For the more adventurous and sporty tourists out there this is a perfect place to get some exercise. Feeling guilty because you have been indulging yourself in local snacks? Here is your chance to become (a bit) more active. The Mount Qingcheng is a famous Taoist mountain and offers many historical and cultural sites. Admire the beautiful green scenery and enjoy the fresh air and nature. When visiting this mountain, be prepared to get your hiking gear out as it can require some hiking. However, there is also the option to take a cableway up the mountain. Once you reach the top, you’ll be rewarded by the beautiful Taoist temple complex that is located on top of this holy mountain. This mountain is comprised of two sides, a front- and rear- mountainside. The front mountain offers more historical and cultural sides, whereas the rear mountain is characterized by its stunning green scenery. Depending on what side of the mountain and how you’ll be going up the mountain, you should either take a day or a half-day to visit the mountain.
7. Chunxi Road
Be ready to spend some money, when visiting Chunxi road, also known as the “Hundred Year Gold Street”. This pedestrianized shopping street offers over 700 shops that range from large department stores, street stalls, supermarkets, restaurants and so much more! All-in-all, there is enough to see, do, eat and shop. The street has a history of 85 years and is the most famous commercialized pedestrian street in Chengdu.
8. The big Buddha of Leshan

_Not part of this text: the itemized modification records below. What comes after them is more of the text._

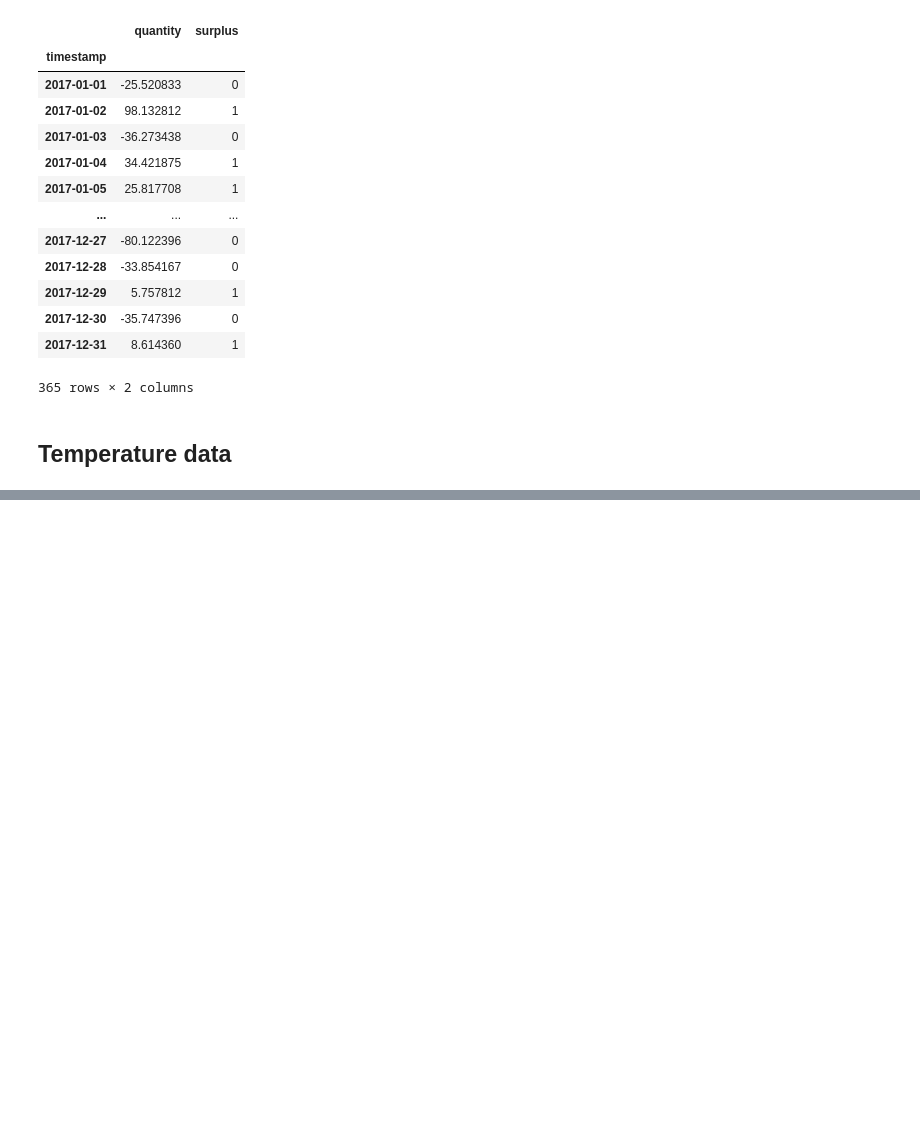
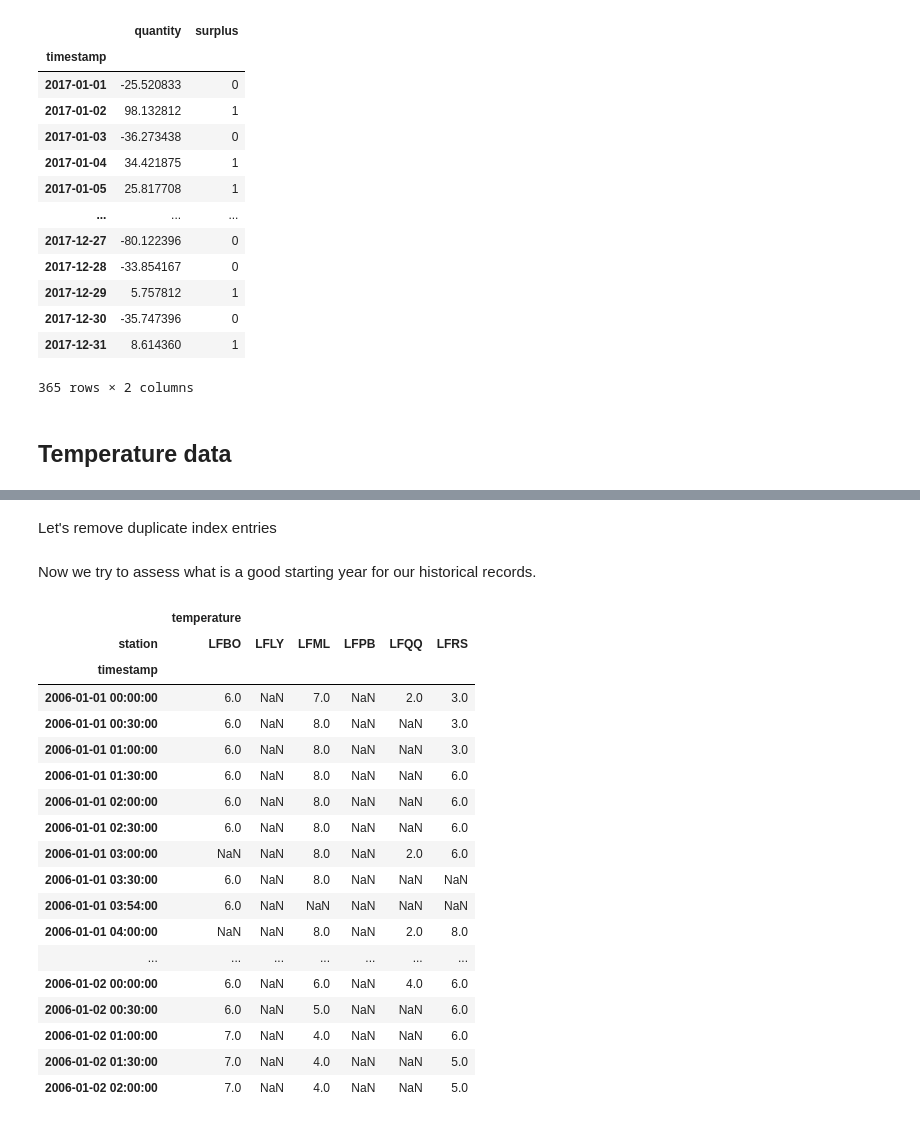
Before and after one commit to camilo-s/Aufgabe, a Jupyter notebook: aufgabe_draft.ipynb, the cells around one changed output, grey strips where cells are left out. Drawn from its saved outputs; the diff is of its cells as text; code cells hidden in the pictures; blank space fills up the shorter version.

```diff
--- a/aufgabe_draft.ipynb
+++ b/aufgabe_draft.ipynb
@@ -530,0 +565,9 @@ dev_2017_daily
+# %%
+# Using index_col=['timestamp', 'station'] I adopt a hierarchical index,
+# which makes it easier to categorize measurements by station
+
+temperature_all_pre = pd.read_csv('asos_six_cities.txt',
+                                  sep=',', header=0,
+                                  names=['station', 'timestamp', 'temperature'],
+                                  parse_dates=['timestamp'],
+                                  index_col=['timestamp', 'station'])
@@ -530,0 +619,30 @@ dev_2017_daily
+# %% [markdown]
+Let's remove duplicate index entries
+# %%
+temperature_all_unique = temperature_all_pre[~temperature_all_pre.index.duplicated(keep='first')]
+# %% [markdown]
+Now we try to assess what is a good starting year for our historical records.
+# %%
+temperature_all_stations_pre = temperature_all_unique.unstack()
+# %%
+temperature_all_stations_pre.head(60)
+# %% [output]
+|  | temperature |  |  |  |  |  |
+| station | LFBO | LFLY | LFML | LFPB | LFQQ | LFRS |
+| timestamp |  |  |  |  |  |  |
+| 2006-01-01 00:00:00 | 6.0 | NaN | 7.0 | NaN | 2.0 | 3.0 |
+| 2006-01-01 00:30:00 | 6.0 | NaN | 8.0 | NaN | NaN | 3.0 |
+| 2006-01-01 01:00:00 | 6.0 | NaN | 8.0 | NaN | NaN | 3.0 |
+| 2006-01-01 01:30:00 | 6.0 | NaN | 8.0 | NaN | NaN | 6.0 |
+| 2006-01-01 02:00:00 | 6.0 | NaN | 8.0 | NaN | NaN | 6.0 |
+| 2006-01-01 02:30:00 | 6.0 | NaN | 8.0 | NaN | NaN | 6.0 |
+| 2006-01-01 03:00:00 | NaN | NaN | 8.0 | NaN | 2.0 | 6.0 |
+| 2006-01-01 03:30:00 | 6.0 | NaN | 8.0 | NaN | NaN | NaN |
+| 2006-01-01 03:54:00 | 6.0 | NaN | NaN | NaN | NaN | NaN |
+| 2006-01-01 04:00:00 | NaN | NaN | 8.0 | NaN | 2.0 | 8.0 |
+| ... | ... | ... | ... | ... | ... | ... |
+| 2006-01-02 00:00:00 | 6.0 | NaN | 6.0 | NaN | 4.0 | 6.0 |
+| 2006-01-02 00:30:00 | 6.0 | NaN | 5.0 | NaN | NaN | 6.0 |
+| 2006-01-02 01:00:00 | 7.0 | NaN | 4.0 | NaN | NaN | 6.0 |
+| 2006-01-02 01:30:00 | 7.0 | NaN | 4.0 | NaN | NaN | 5.0 |
+| 2006-01-02 02:00:00 | 7.0 | NaN | 4.0 | NaN | NaN | 5.0 |
```
Also changed, not shown: parts of 44 cells of this notebook.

This place might not be really located in Chengdu, nevertheless, with a travel time of 2 hours from Chengdu, it is still worth the journey. The giant stone statue is 71 meters tall and was build between 713 and 803 during the Tang dynasty.
The construction of the statue started in 713 AD. The Buddha statue faces the Mount Emei, with rivers flowing below its feet. No surprise that this statue was built with the intention to calm down the turbulent waters that posed a threat to the boats that went down the river. It is the largest and tallest stone Buddha statue in the world and has been listed as a UNESCO heritage site since 1996.
What are you waiting for?!
Are you just as excited as us to explore this city? Of course, Chengdu has much more to offer then what we listed here. So, join us in Chengdu! Check out the Chinese language courses that we offer in Chengdu. We can also arrange an internship for you in Chengdu and so much more!
Want to know more about traveling in China? Check out this blog post about how to prepare for China! Also, here are some suggestions for other places to visit in China. If you are contemplating whether you want to study in China, check out this post for popular places for foreigners to study in China.